RECORDS TO USE Block Start

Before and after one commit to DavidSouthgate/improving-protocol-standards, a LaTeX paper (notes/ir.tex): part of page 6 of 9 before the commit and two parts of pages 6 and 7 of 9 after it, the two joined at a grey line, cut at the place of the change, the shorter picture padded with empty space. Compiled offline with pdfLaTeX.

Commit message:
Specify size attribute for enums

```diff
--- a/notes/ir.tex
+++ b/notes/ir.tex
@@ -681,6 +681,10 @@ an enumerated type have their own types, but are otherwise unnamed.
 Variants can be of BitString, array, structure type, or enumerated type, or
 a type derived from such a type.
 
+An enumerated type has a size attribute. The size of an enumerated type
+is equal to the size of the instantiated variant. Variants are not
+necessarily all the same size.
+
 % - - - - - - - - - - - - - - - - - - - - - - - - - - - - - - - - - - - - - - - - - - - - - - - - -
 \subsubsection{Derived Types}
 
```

RECORDS TO USE Block End

The records must be given again in full, exactly as they were written.

Before and after one commit to DavidSouthgate/improving-protocol-standards, a LaTeX paper (notes/ir.tex): part of page 6 of 9 before the commit and two parts of pages 6 and 7 of 9 after it, the two joined at a grey line, cut at the place of the change, the shorter picture padded with empty space. Compiled offline with pdfLaTeX.

Commit message:
Specify size attribute for enums

```diff
--- a/notes/ir.tex
+++ b/notes/ir.tex
@@ -681,6 +681,10 @@ an enumerated type have their own types, but are otherwise unnamed.
 Variants can be of BitString, array, structure type, or enumerated type, or
 a type derived from such a type.
 
+An enumerated type has a size attribute. The size of an enumerated type
+is equal to the size of the instantiated variant. Variants are not
+necessarily all the same size.
+
 % - - - - - - - - - - - - - - - - - - - - - - - - - - - - - - - - - - - - - - - - - - - - - - - - -
 \subsubsection{Derived Types}
 
```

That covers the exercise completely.